Set down each entry below exactly as written, keeping the pictures out.

───── Source records

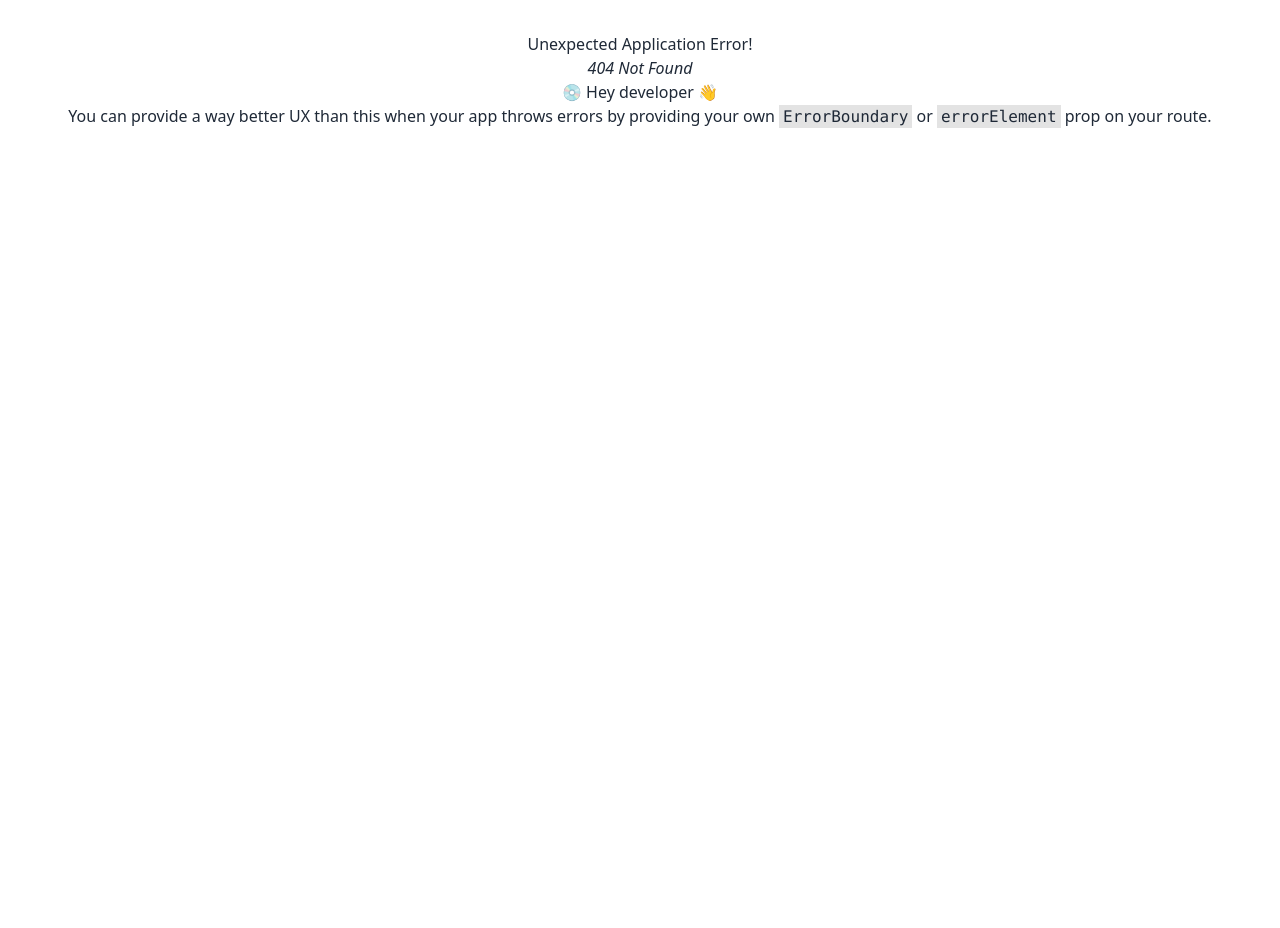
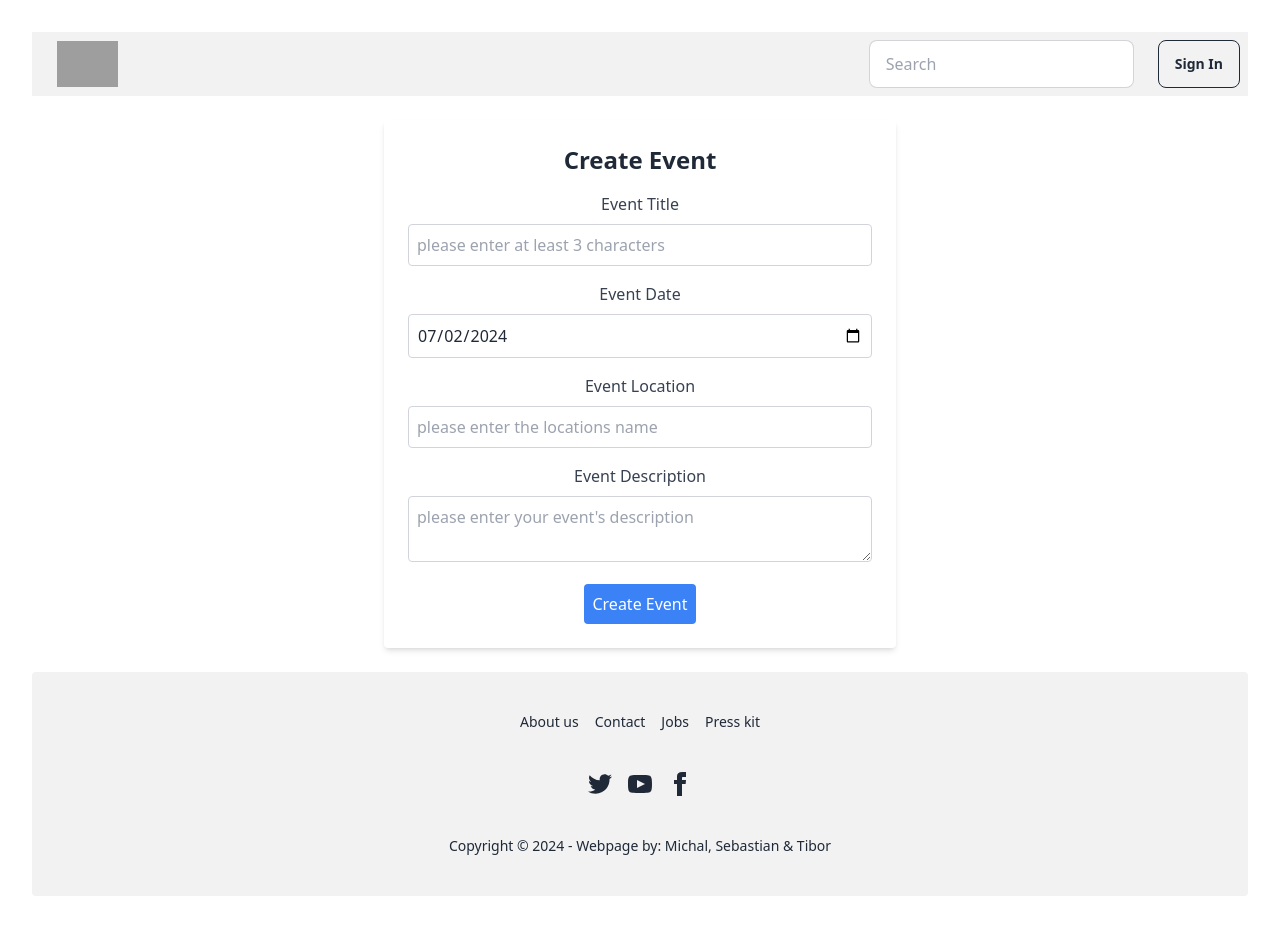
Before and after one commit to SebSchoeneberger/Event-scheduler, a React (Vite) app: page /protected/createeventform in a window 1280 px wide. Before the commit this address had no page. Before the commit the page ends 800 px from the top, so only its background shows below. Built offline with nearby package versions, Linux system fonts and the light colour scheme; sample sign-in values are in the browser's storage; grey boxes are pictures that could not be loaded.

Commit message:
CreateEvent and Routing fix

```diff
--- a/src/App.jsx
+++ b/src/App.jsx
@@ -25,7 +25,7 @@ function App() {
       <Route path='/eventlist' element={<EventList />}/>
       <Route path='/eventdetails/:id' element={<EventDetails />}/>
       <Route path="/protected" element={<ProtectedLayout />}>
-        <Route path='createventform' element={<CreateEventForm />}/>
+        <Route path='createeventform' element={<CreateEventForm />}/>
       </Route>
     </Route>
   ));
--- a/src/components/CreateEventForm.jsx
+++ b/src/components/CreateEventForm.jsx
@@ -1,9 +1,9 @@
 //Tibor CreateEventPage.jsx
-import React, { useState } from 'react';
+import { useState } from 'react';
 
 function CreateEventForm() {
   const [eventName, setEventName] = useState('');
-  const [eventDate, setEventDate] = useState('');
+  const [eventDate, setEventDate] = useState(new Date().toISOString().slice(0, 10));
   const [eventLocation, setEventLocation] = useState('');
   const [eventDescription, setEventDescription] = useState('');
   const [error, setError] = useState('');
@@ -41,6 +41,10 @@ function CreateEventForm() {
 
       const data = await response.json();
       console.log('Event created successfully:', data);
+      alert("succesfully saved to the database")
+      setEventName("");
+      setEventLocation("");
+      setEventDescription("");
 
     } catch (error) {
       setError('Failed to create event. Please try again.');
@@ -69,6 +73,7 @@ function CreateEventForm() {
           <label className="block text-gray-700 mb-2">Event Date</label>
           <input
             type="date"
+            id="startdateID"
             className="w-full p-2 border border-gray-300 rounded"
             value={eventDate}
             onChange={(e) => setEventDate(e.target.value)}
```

──────────

## Result of this exercise
Before and after one commit to SebSchoeneberger/Event-scheduler, a React (Vite) app: page /protected/createeventform in a window 1280 px wide. Before the commit this address had no page. Before the commit the page ends 800 px from the top, so only its background shows below. Built offline with nearby package versions, Linux system fonts and the light colour scheme; sample sign-in values are in the browser's storage; grey boxes are pictures that could not be loaded.

Commit message:
CreateEvent and Routing fix

```diff
--- a/src/App.jsx
+++ b/src/App.jsx
@@ -25,7 +25,7 @@ function App() {
       <Route path='/eventlist' element={<EventList />}/>
       <Route path='/eventdetails/:id' element={<EventDetails />}/>
       <Route path="/protected" element={<ProtectedLayout />}>
-        <Route path='createventform' element={<CreateEventForm />}/>
+        <Route path='createeventform' element={<CreateEventForm />}/>
       </Route>
     </Route>
   ));
--- a/src/components/CreateEventForm.jsx
+++ b/src/components/CreateEventForm.jsx
@@ -1,9 +1,9 @@
 //Tibor CreateEventPage.jsx
-import React, { useState } from 'react';
+import { useState } from 'react';
 
 function CreateEventForm() {
   const [eventName, setEventName] = useState('');
-  const [eventDate, setEventDate] = useState('');
+  const [eventDate, setEventDate] = useState(new Date().toISOString().slice(0, 10));
   const [eventLocation, setEventLocation] = useState('');
   const [eventDescription, setEventDescription] = useState('');
   const [error, setError] = useState('');
@@ -41,6 +41,10 @@ function CreateEventForm() {
 
       const data = await response.json();
       console.log('Event created successfully:', data);
+      alert("succesfully saved to the database")
+      setEventName("");
+      setEventLocation("");
+      setEventDescription("");
 
     } catch (error) {
       setError('Failed to create event. Please try again.');
@@ -69,6 +73,7 @@ function CreateEventForm() {
           <label className="block text-gray-700 mb-2">Event Date</label>
           <input
             type="date"
+            id="startdateID"
             className="w-full p-2 border border-gray-300 rounded"
             value={eventDate}
             onChange={(e) => setEventDate(e.target.value)}
```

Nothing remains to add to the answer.